(Source data)

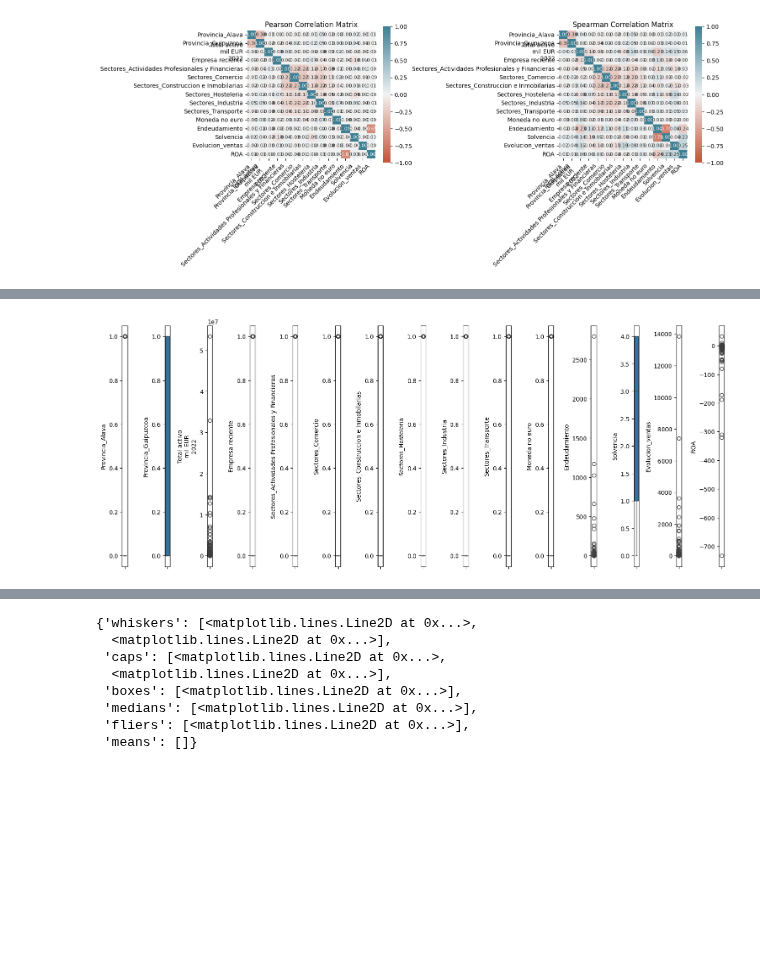
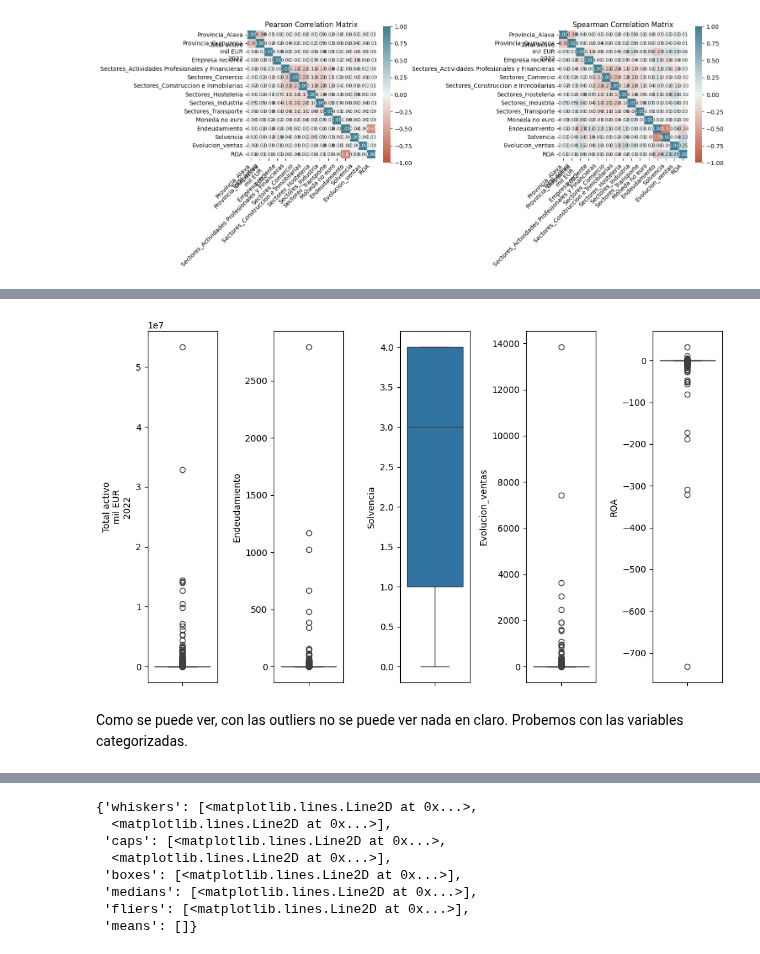
Before and after one commit to Aristondo/Equipo-Naranja, a Jupyter notebook: Reto_Analisis.ipynb, the cells around one changed output, grey strips where cells are left out. Saved outputs shown, nothing was run; the diff lists cells and outputs as text; code cells hidden in the pictures; blank space fills up the shorter version.

```diff
--- a/Reto_Analisis.ipynb
+++ b/Reto_Analisis.ipynb
@@ -42,11 +68,18 @@ plt.tight_layout()
+# %%
+df_var_continuas=df_analisis[['Total activo\nmil EUR\n2022', 'Endeudamiento', 'Solvencia', 'Evolucion_ventas', 'ROA']]
 # %%
-l = df_analisis.drop(["Código NIF"],axis = 1).columns.values
+l = df_var_continuas.columns.values
 number_of_columns = len(l)
-plt.figure(figsize=(number_of_columns,12))
-for i in range(0,len(l)):
-    plt.subplot(2,number_of_columns,i+1)
-    sns.boxplot(df_analisis[l[i]])
+plt.figure(figsize=(number_of_columns * 2, 6))
+
+for i in range(number_of_columns):
+    plt.subplot(1, number_of_columns, i+1)
+    sns.boxplot(df_var_continuas[l[i]])
     plt.ylabel(l[i])
-    plt.tight_layout()
+
+plt.tight_layout()
+plt.show()
 # %% [output]
-[figure, old version]
+[figure, new version]
+# %% [markdown]
+Como se puede ver, con las outliers no se puede ver nada en claro. Probemos con las variables categorizadas.
```
Also changed, not shown: parts of 11 cells of this notebook.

* **PROMPT**
Each line in the records above with "ipynb" must be returned.

* **RESPONSE**
Before and after one commit to Aristondo/Equipo-Naranja, a Jupyter notebook: Reto_Analisis.ipynb, the cells around one changed output, grey strips where cells are left out. Saved outputs shown, nothing was run; the diff lists cells and outputs as text; code cells hidden in the pictures; blank space fills up the shorter version.
--- a/Reto_Analisis.ipynb
+++ b/Reto_Analisis.ipynb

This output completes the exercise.